There is no doubt Jobs was a genius and that he influenced our culture more than any other person in the past 50 years. His inventive genius will put him right up there with Ford and Edison. Just look around the next time you are in a group of people and observe how many are holding a product that came from the fertile mind of Steve Jobs. Some might say he didn't really invent anything, he just made some things better. Some might say that he didn't really produce anything people cannot live without. Both statements are true. Yet, he made things people want. He made technology cool for the common person. His products are not for the techno geeks - you cannot get inside an Apple product to take it apart and see how it works. You can't attach all kinds of other devices to it to make it do what you want to do. It does what Steve Jobs wanted it to do because he had an uncanny sense of what you and I wanted it to do. He made a lot of money making things and then showing us how much we wanted them before we knew we wanted them. His genius was partly in that. And partly in knowing how to make technology cool and wanted. He controlled the whole process from creating the idea to designing the product to engineering it to marketing it. What you hold in your hand is exactly the way he wanted it. It is what he wanted. And he made all these products interconnected. The i devices plug into the i computers and sync with itunes where you just purchased the latest media to play or view. He controls the whole experience.

Isaacson explores where this obsession to control came from. Jobs was a controlling CEO who rubbed a lot of people the wrong way. He controlled his diet, his homes and furnishings, his cars, his family - he even took control of his cancer treatment protocols. Isaacson locates this need to control in the fact that Jobs was abandoned by his father. Jobs was never reconciled with his father although he knew who he was. He never forgave him. He never got over it. In a sense, he was never going to leave anything else in his life up to chance. It's odd that he was a risk taker in the steps he took with so many of his products and management decisions. But, he didn't really leave them up to chance. He was involved every step of the way and he had great confidence he could do what he set his mind to. And he could make you do what he set his mind to make you do (after all look at the devices you own). He famously made his employees and "A" teams do much more than they thought they could. In one story, he told the CEO of Corning who ended up making the glass for the iphone that he could meet the specs Jobs wanted in six months time. The Corning CEO told him is was impossible; they didn't even have a plant producing that glass at the time. Jobs told him to get his mind around it and get it done. He did.

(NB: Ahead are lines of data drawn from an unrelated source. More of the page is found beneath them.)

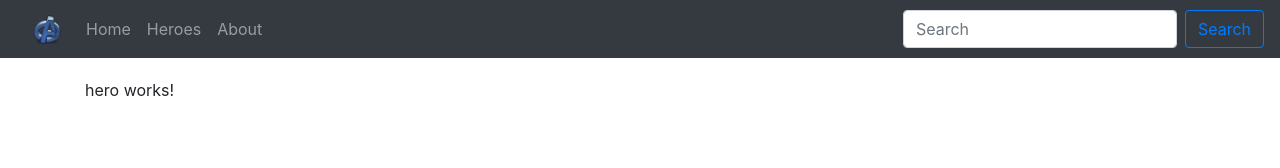
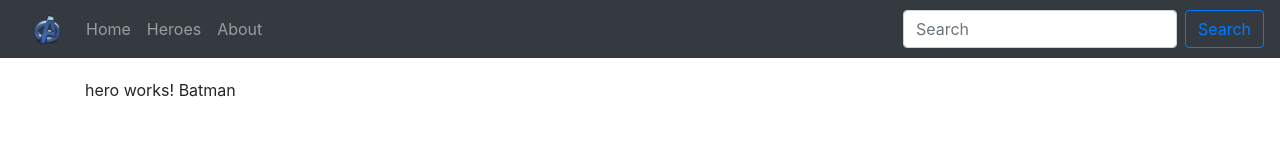
Before and after one commit to mugan86/udemy-0-to-expert-angular, an Angular app in the folder 2.- spa/: page /hero/1 in a window 1280 px wide. Shown: the top 168 px of the page. Built offline with nearby package versions, Linux system fonts and the light colour scheme.

Commit message:
Finish Section 4 Video 55. Activated Route

```diff
--- a/2.- spa/src/app/components/hero/hero.component.html
+++ b/2.- spa/src/app/components/hero/hero.component.html
@@ -1,3 +1,3 @@
 <p>
-  hero works!
+  hero works! {{ selectHero.name }}
 </p>
--- a/2.- spa/src/app/components/hero/hero.component.ts
+++ b/2.- spa/src/app/components/hero/hero.component.ts
@@ -1,4 +1,7 @@
 import { Component, OnInit } from '@angular/core';
+import { ActivatedRoute } from '@angular/router';
+import { HeroesService } from '../../services/heroes.service';
+import { Hero } from './hero.interface';
 
 @Component({
   selector: 'app-hero',
@@ -6,8 +9,14 @@ import { Component, OnInit } from '@angular/core';
   styleUrls: ['./hero.component.css']
 })
 export class HeroComponent implements OnInit {
-
-  constructor() { }
+  selectHero: Hero;
+  constructor( private activatedRoute: ActivatedRoute,
+                private _heroesService: HeroesService) {
+    this.activatedRoute.params.subscribe( params => {
+      console.log( params.id );
+      this.selectHero = this._heroesService.getHero(params.id);
+    });
+  }
 
   ngOnInit() {
   }
--- a/2.- spa/src/app/components/heroes/heroes.component.html
+++ b/2.- spa/src/app/components/heroes/heroes.component.html
@@ -3,7 +3,7 @@
 <hr>
 
 <div class="row card-deck">
-  <ng-template ngFor let-hero [ngForOf]="heroes">
+  <ng-template ngFor let-hero [ngForOf]="heroes" let-i="index">
     <div class="col-md-4 animated fadeIn" *ngIf="hero.name.length > 0 && hero.img != ''">
       <img class="card-img-top" [src]="hero.img" [alt]="hero.name">
       <div class="card-body">
--- a/2.- spa/src/app/services/heroes.service.ts
+++ b/2.- spa/src/app/services/heroes.service.ts
@@ -66,6 +66,10 @@ export class HeroesService {
     console.log('Service to use!!');
   }
 
+  getHero( idx: number): Hero {
+    return this.heroes[idx];
+  }
+
   getHeroes(): Hero[] {
     return this.heroes;
   }
```
Also changed, not shown: 1 other file (tests, documents, lock files or other folders).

Jobs did not make many friends. Or, he lost as many as he made after Jobs alienated them. He didn't seem to care. He didn't need people. He had many admirers but few could get or stay close to him. He was alienated from a daughter he had from a previous relationship and he even abandoned her for many years denying he had any responsibility for her. Later on he was married for 20 years and had three children but he was away from home and their lives a lot. There was a distance between them and their father. One of the reasons he gave his biographer for this book he wanted him to write was so that his children could get to know him because he had not been there for them while he was alive.

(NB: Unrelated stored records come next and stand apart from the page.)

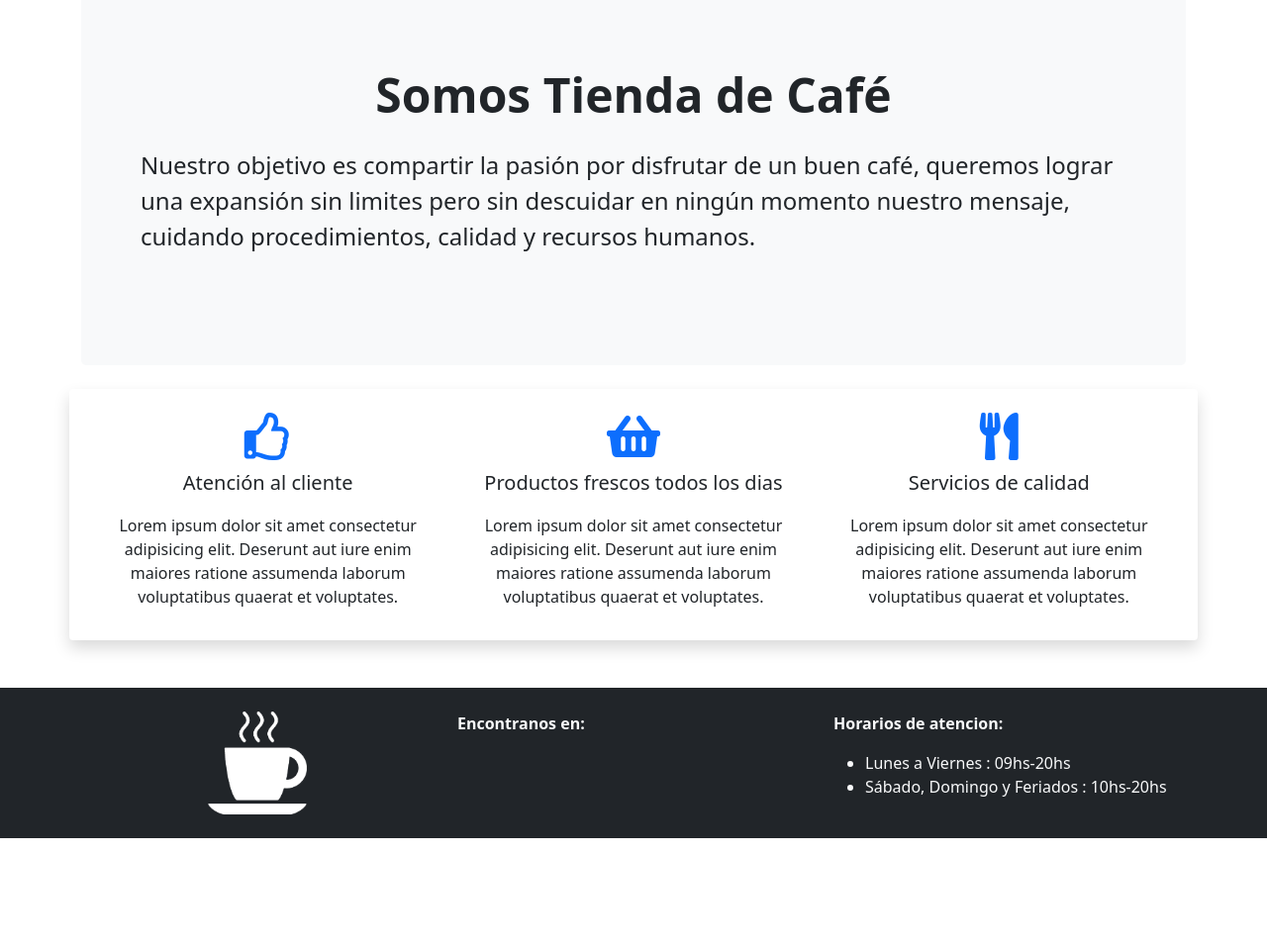
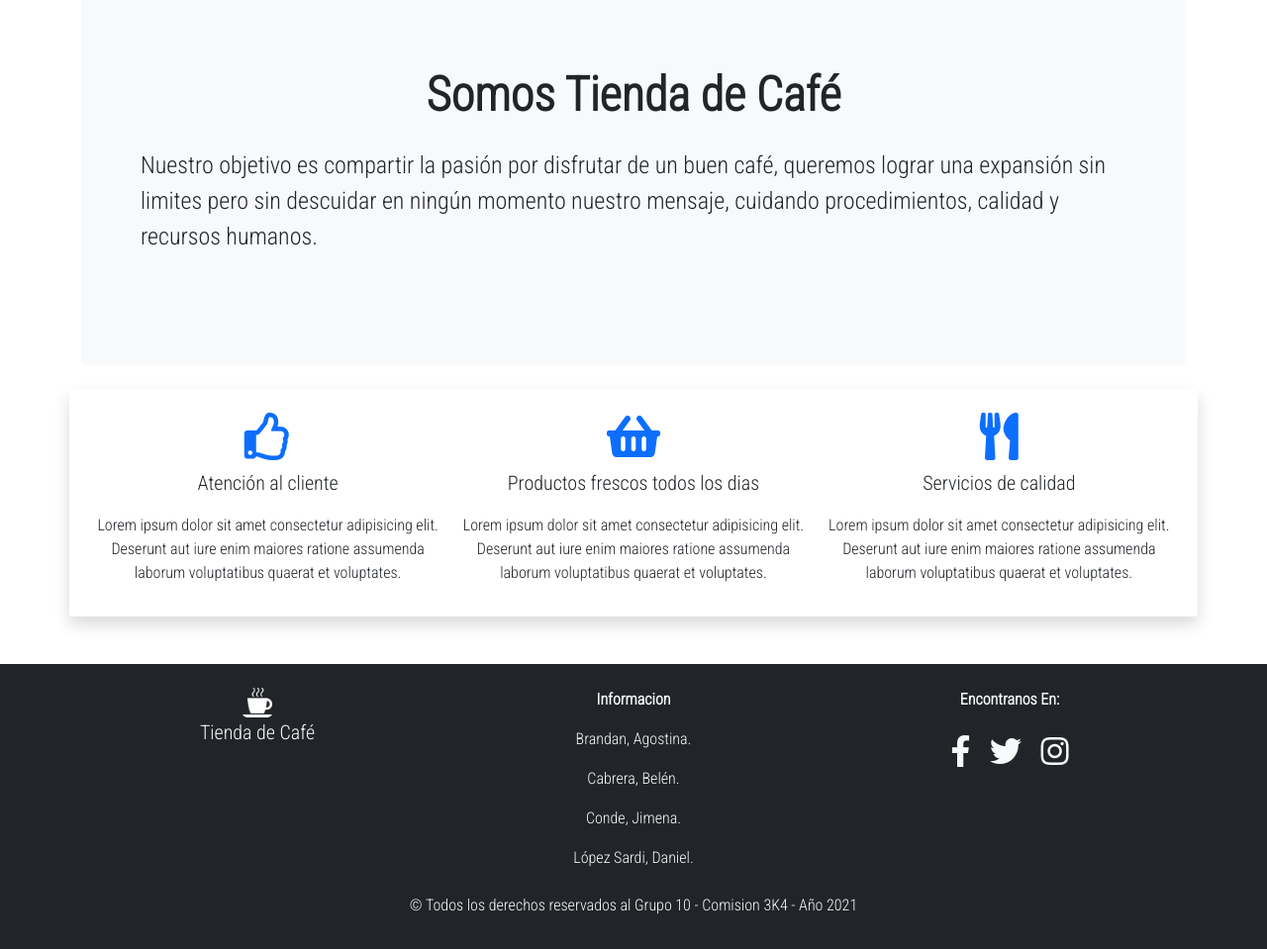
Before and after one commit to danielon9320/tp2-progweb, a plain HTML site: page index.html in a window 1280 px wide. Shown: the part 481-1440 px from the top of the page at 99% size. Before the commit the page ends 1328 px from the top, so only its background shows below. Drawn offline with nearby package versions, Linux system fonts and the light colour scheme.

Commit message:
avanzando con detalles finales

```diff
--- a/css/styles.css
+++ b/css/styles.css
@@ -1,3 +1,7 @@
+*{
+    font-family: 'Roboto Condensed', sans-serif;
+}
+
 #logo-img{
     width: 45px;
     margin-left: 30px;
--- a/index.html
+++ b/index.html
@@ -17,6 +17,13 @@
       rel="stylesheet"
       integrity="sha384-1BmE4kWBq78iYhFldvKuhfTAU6auU8tT94WrHftjDbrCEXSU1oBoqyl2QvZ6jIW3"
       crossorigin="anonymous"
+    />
+    <!--GOOGLE FONTS LINK-->
+    <link rel="preconnect" href="https://fonts.googleapis.com" />
+    <link rel="preconnect" href="https://fonts.gstatic.com" crossorigin />
+    <link
+      href="https://fonts.googleapis.com/css2?family=Roboto+Condensed:wght@300&display=swap"
+      rel="stylesheet"
     />
     <!--CUSTOM CSS-->
     <link rel="stylesheet" href="css/styles.css" />
@@ -61,7 +68,9 @@
     <!--BREADCRUMB-->
     <nav aria-label="breadcrumb">
       <ol class="breadcrumb">
-        <li class="breadcrumb-item active" aria-current="page"><i class="fas fa-home pr-2"></i>Inicio</li>
+        <li class="breadcrumb-item active" aria-current="page">
+          <i class="fas fa-home pr-2"></i>Inicio
+        </li>
       </ol>
     </nav>
 
@@ -162,7 +171,9 @@
     <section class="container">
       <div class="p-5 mb-4 bg-light rounded-3">
         <div class="container-fluid py-5">
-          <h1 class="display-5 fw-bold text-center p-3">Somos Tienda de Café</h1>
+          <h1 class="display-5 fw-bold text-center p-3">
+            Somos Tienda de Café
+          </h1>
           <p class="col-12 fs-4">
             Nuestro objetivo es compartir la pasión por disfrutar de un buen
             café, queremos lograr una expansión sin limites pero sin descuidar
@@ -209,25 +220,42 @@
     <!--FEATURES-->
 
     <!--FOOTER-->
-    <footer class="bg-dark text-light py-4">
-      <section class="container">
+    <footer class="text-light bg-dark py-4 text-center">
+      <div class="container">
         <div class="row">
           <div class="col-sm-12 col-md-4 text-center">
-            <img src="img/logo.png" alt="Logo panaderia cocu" width="100px" />
+            <a href="index.html" class="text-decoration-none">
+              <img src="img/logo.png" alt="Logo" width="30" height="30" />
+              <p class="lead text-decoration-none text-light">Tienda de Café</p>
+            </a>
           </div>
           <div class="col-sm-12 col-md-4">
-            <p><strong>Encontranos en:</strong></p>
-            <div></div>
+            <p><strong>Informacion</strong></p>
+            <p>Brandan, Agostina.</p>
+            <p>Cabrera, Belén.</p>
+            <p>Conde, Jimena.</p>
+            <p>López Sardi, Daniel.</p>
           </div>
           <div class="col-sm-12 col-md-4">
-            <p><strong>Horarios de atencion:</strong></p>
-            <ul>
-              <li>Lunes a Viernes : 09hs-20hs</li>
-              <li>Sábado, Domingo y Feriados : 10hs-20hs</li>
-            </ul>
+            <p><strong>Encontranos En:</strong></p>
+            <a href="#" class="text-decoration-none text-light">
+              <i class="fab fa-facebook-f fa-2x p-2 facebook"></i>
+            </a>
+            <a href="#" class="text-decoration-none text-light">
+              <i class="fab fa-twitter fa-2x p-2 twitter"></i>
+            </a>
+            <a href="#" class="text-decoration-none text-light">
+              <i class="fab fa-instagram fa-2x p-2 instagram"></i>
+            </a>
           </div>
         </div>
-      </section>
+      </div>
+      <div class="mt-2">
+        <p class="text-center">
+          &copy; Todos los derechos reservados al Grupo 10 - Comision 3K4 - Año
+          2021
+        </p>
+      </div>
     </footer>
     <!--FOOTER-->
   </body>
```
Also changed, not shown: about_us.html (+32 -13 lines), productos.html (+32 -11 lines).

There were very few people Jobs trusted. It is hard to think of more than a couple after reading this biography. He surrounded himself with bright people but he was the smartest guy in the room. From very early on he was labeled special and that's the way he saw himself his whole life.

It must have been a kind of shock not to be able to control your own death. He was working on new Apple products right up until the days he was too weak and in so much pain he could not. His spiritual guides were Buddhist principles. It was again about control. He controlled his body through diet and fasting. He didn't smoke or drink (although he credited his use of drugs in earlier days with his bursts of creativity). He had ascetic tendencies to discipline the body in order to nurture the spirit. But, dying is a letting go. No one is in control. Jobs had thought about reincarnation and perhaps he hoped his hopes and dreams would be recycled that way. That's a kind of control, too. But as I read his life there was no mention of faith. Not faith in others and no faith in God. Only a kind of faith in himself.

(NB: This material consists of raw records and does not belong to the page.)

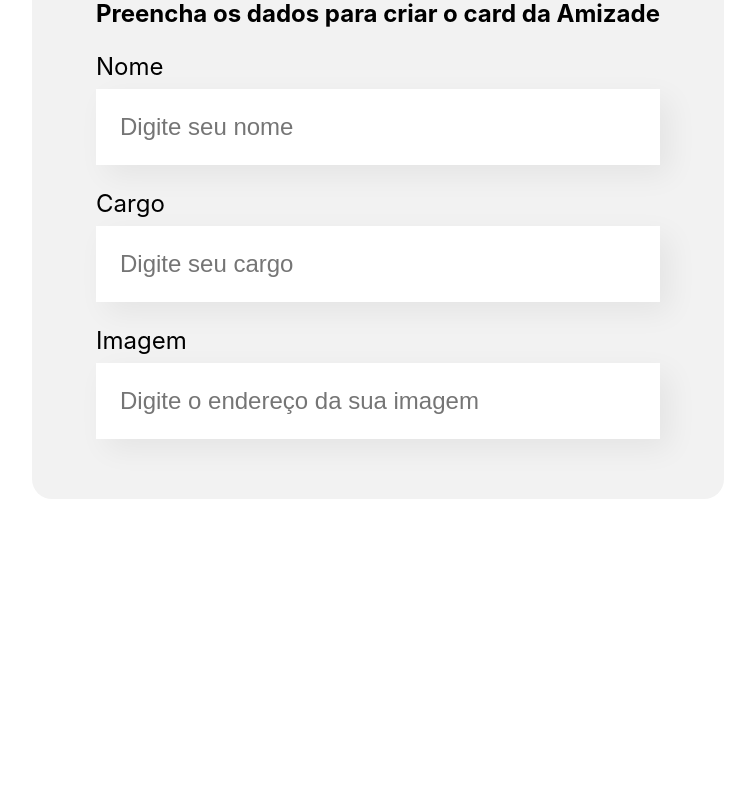
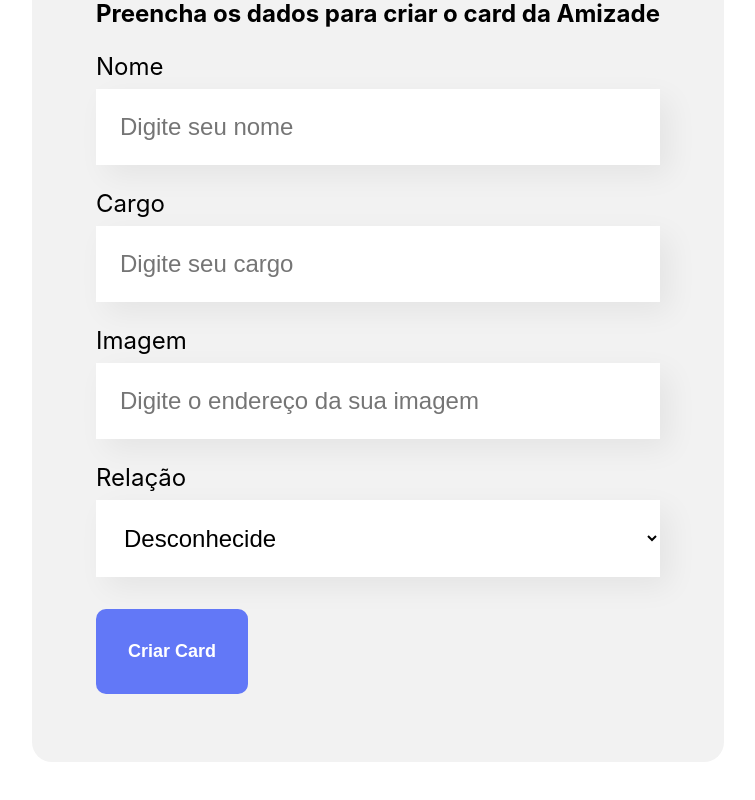
Before and after one commit to ximeneskai/organo, a React (Create React App) app: page / in a window 1280 px wide. Shown: the part 1101-1901 px from the top of the page, without its empty margins (262-1017 px from the left). Before the commit the page ends 1680 px from the top, so only its background shows below. Built offline with nearby package versions, Linux system fonts and the light colour scheme.

Commit message:
Aula 3 finalizada

```diff
--- a/src/App.js
+++ b/src/App.js
@@ -1,11 +1,22 @@
+import { useState } from 'react';
 import Banner from './componentes/Banner';
 import Formulario from './componentes/Formulario';
 
 function App() {
+
+  const [colaboradores, setColaboradores] = useState([])
+
+  const aoNovoColaboradorAdicionado = (colaborador) => {
+    console.log(colaborador);
+    setColaboradores([...colaboradores, colaborador])
+  }
+
   return (
     <div className="App">
       <Banner/>
-      <Formulario/>
+      <Formulario
+      aoColaboradorCadastrado={colaborador =>
+      aoNovoColaboradorAdicionado(colaborador)}/>
     </div>
   );
 }
--- /dev/null
+++ b/src/componentes/Botao/Botao.css
@@ -0,0 +1,15 @@
+.botao {
+    background-color: #6278f7;
+    border-radius: 10px;
+    font-weight: 700;
+    font-size: 18px;
+    padding: 32px;
+    border: none;
+    cursor: pointer;
+    color: white;
+    margin: 32px 0;
+}
+
+.botao :hover {
+    color: #95ffd4;
+}
--- /dev/null
+++ b/src/componentes/Botao/index.js
@@ -0,0 +1,9 @@
+import './Botao.css'
+
+const Botao = (props) => {
+    return (
+        <button className='botao'>{props.texto}</button>
+    )
+}
+
+export default Botao
--- a/src/componentes/CampoTexto/index.js
+++ b/src/componentes/CampoTexto/index.js
@@ -1,13 +1,24 @@
+import { useState } from 'react'
 import './CampoTexto.css'
 
 const CampoTexto = (props) => {
 
     const placeholderModificada = `${props.placeholder}`
 
+    const aoDigitado = (evento) => {
+        props.aoAlterado(evento.target.value)
+    }
+
     return (
         <div className='campo-texto'>
-            <label>{props.label}</label>
-            <input placeholder={placeholderModificada} />
+            <label>
+                {props.label}
+            </label>
+            <input
+            value={props.valor}
+            onChange={aoDigitado}
+            required={props.obrigatorio}
+            placeholder={placeholderModificada} />
         </div>
     )
 }
--- a/src/componentes/Formulario/index.js
+++ b/src/componentes/Formulario/index.js
@@ -1,14 +1,70 @@
+import { useState } from 'react';
+import Botao from '../Botao';
 import CampoTexto from '../CampoTexto'
+import ListaSuspensa from '../ListaSuspensa';
 import './Formulario.css'
 
-const Formulario = () => {
+const Formulario = (props) => {
+
+    const relacoes = [
+        'Desconhecide',
+        'Conhecide',
+        'Colega de trabalho',
+        'Colega',
+        'Parente',
+        'Amigue',
+        'Amigue próxime',
+        'Melhor amigue'
+    ]
+
+    const [nome, setNome] = useState('')
+    const [cargo, setCargo] = useState('')
+    const [imagem, setImagem] = useState('')
+    const [relacao, setRelacao] = useState('')
+
+    const aoSalvar = (evento) => {
+        evento.preventDefault();
+        console.log('Form foi submetido! => ', nome, cargo, imagem);
+        props.aoColaboradorCadastrado({
+            nome,
+            cargo,
+            imagem,
+            relacao
+        })
+    }
+
     return (
         <section className='formulario'>
-            <form>
+            <form onSubmit={aoSalvar}>
                 <h2>Preencha os dados para criar o card da Amizade</h2>
-                <CampoTexto label='Nome' placeholder="Digite seu nome"/>
-                <CampoTexto label='Cargo' placeholder="Digite seu cargo"/>
-                <CampoTexto label='Imagem' placeholder="Digite o endereço da sua imagem"/>
+                <CampoTexto
+                    obrigatorio={true}
+                    label='Nome'
+                    placeholder="Digite seu nome"
+                    valor={nome}
+                    aoAlterado={valor => setNome(valor)}
+                />
+                <CampoTexto
+                    obrigatorio={true}
+                    label='Cargo'
+                    placeholder="Digite seu cargo"
+                    valor={cargo}
+                    aoAlterado={valor => setCargo(valor)}
+                />
+                <CampoTexto
+                    obrigatorio={true}
+                    label='Imagem'
+                    placeholder="Digite o endereço da sua imagem"
+                    valor={imagem}
+                    aoAlterado={valor => setImagem(valor)}
+                />
+                <ListaSuspensa
+                    obrigatorio={true}
+                    label='Relação'
+                    itens={relacoes}
+                    valor={relacao}
+                    aoAlterado={valor => setRelacao(valor)}/>
+                <Botao texto='Criar Card'/>
             </form>
         </section>
     )
--- /dev/null
+++ b/src/componentes/ListaSuspensa/ListaSuspensa.css
@@ -0,0 +1,15 @@
+.lista-suspensa label {
+    display: block;
+    margin-bottom: 8px;
+    font-size: 24px;
+}
+
+.lista-suspensa select {
+    background-color: #fff;
+    box-shadow: 10px 10px 30px rgba(0, 0, 0, 0.06);
+    width: 100%;
+    border: none;
+    font-size: 24px;
+    padding: 24px;
+    box-sizing: border-box;
+}
--- /dev/null
+++ b/src/componentes/ListaSuspensa/index.js
@@ -0,0 +1,18 @@
+import './ListaSuspensa.css'
+
+const ListaSuspensa = (props) => {
+
+    return (
+        <div className='lista-suspensa'>
+            <label>{props.label}</label>
+            <select
+                onChange={evento => props.aoAlterado(evento.target.value)}
+                required={props.required}
+                value={props.value}>
+                {props.itens.map(item => <option key={item}>{item}</option>)}
+            </select>
+        </div>
+    )
+}
+
+export default ListaSuspensa
```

In his 2005 commencement address at Stanford which was after his cancer diagnosis he spoke frankly about death. He said thinking about death was a clarifying experience - it helped him know what was truly important to spend time on. He challenged the Stanford grads to remember their time is limited so they would not waste it living someone else's life. Then he warned them not to be trapped by dogma - which is living with the results of other people's thinking. In essence, he was saying don't trust anyone but yourself. Trust your heart and your intuition, he told them, nothing or no one else. Those two things know who you want to become.

That was Jobs secular credo; it sums up the way he lived. By many standards Jobs did more than ok for himself. But in the end, the man who left nothing to chance, did not have a clue. Without dogma, or Faith, or the support and prayers of faithful friends, he entered eternity leaving it all to chance.